(Change detection data)
=-=-=

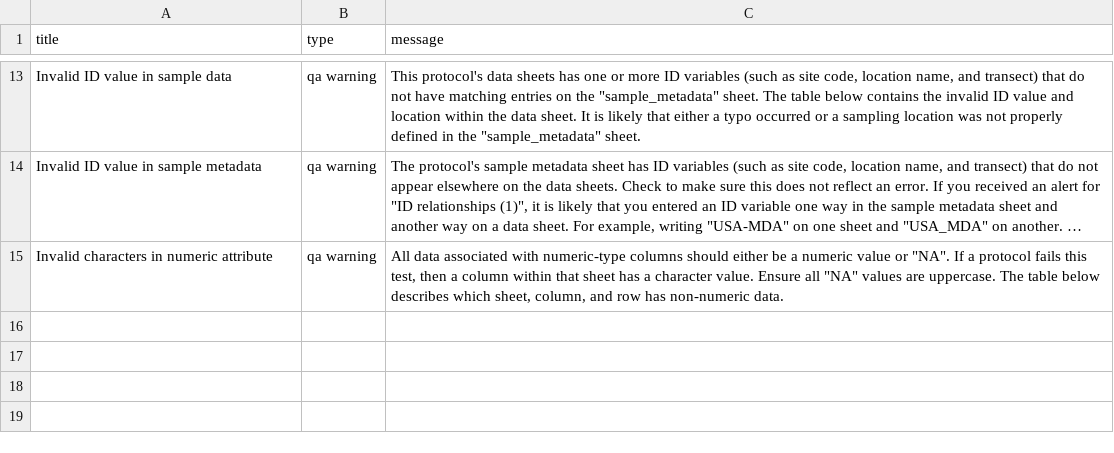
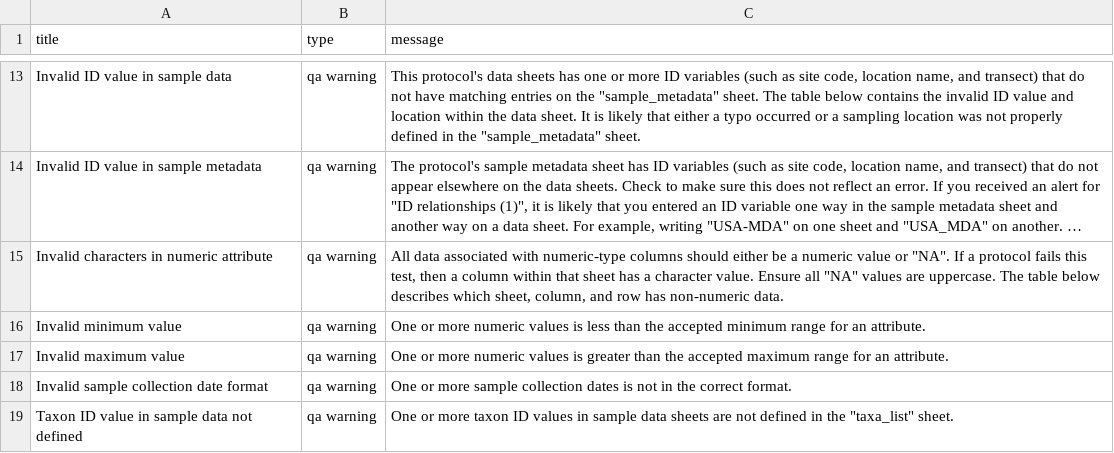
Before and after one commit to MarineGEO/data_portal, a CSV file: data_portal_prototype/data/warnings_lookup.csv, drawn as a sheet; only a part is shown, gaps mark what is left out; long unchanged cells end in …; the diff names each change by its address in the sheet, - before the commit and + after, or states it on an @@ line.

```diff
--- a/data_portal_prototype/data/warnings_lookup.csv
+++ b/data_portal_prototype/data/warnings_lookup.csv
+row 16: Invalid minimum value | qa warning | One or more numeric values is less than the accepted minimum range for an attribute.
+row 17: Invalid maximum value | qa warning | One or more numeric values is greater than the accepted maximum range for an attribute.
+row 18: Invalid sample collection date format | qa warning | One or more sample collection dates is not in the correct format.
+row 19: Taxon ID value in sample data not defined | qa warning | One or more taxon ID values in sample data sheets are not defined in the "taxa_list" sheet.
```
Also changed, not shown: data_portal_prototype/data/protocol_structure.csv, 6 other files.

=-=-=

- _Work order_
Scan the records for the string "sheet" and show every line that contains it.

- _Response to the exercise_
Before and after one commit to MarineGEO/data_portal, a CSV file: data_portal_prototype/data/warnings_lookup.csv, drawn as a sheet; only a part is shown, gaps mark what is left out; long unchanged cells end in …; the diff names each change by its address in the sheet, - before the commit and + after, or states it on an @@ line.
+row 19: Taxon ID value in sample data not defined | qa warning | One or more taxon ID values in sample data sheets are not defined in the "taxa_list" sheet.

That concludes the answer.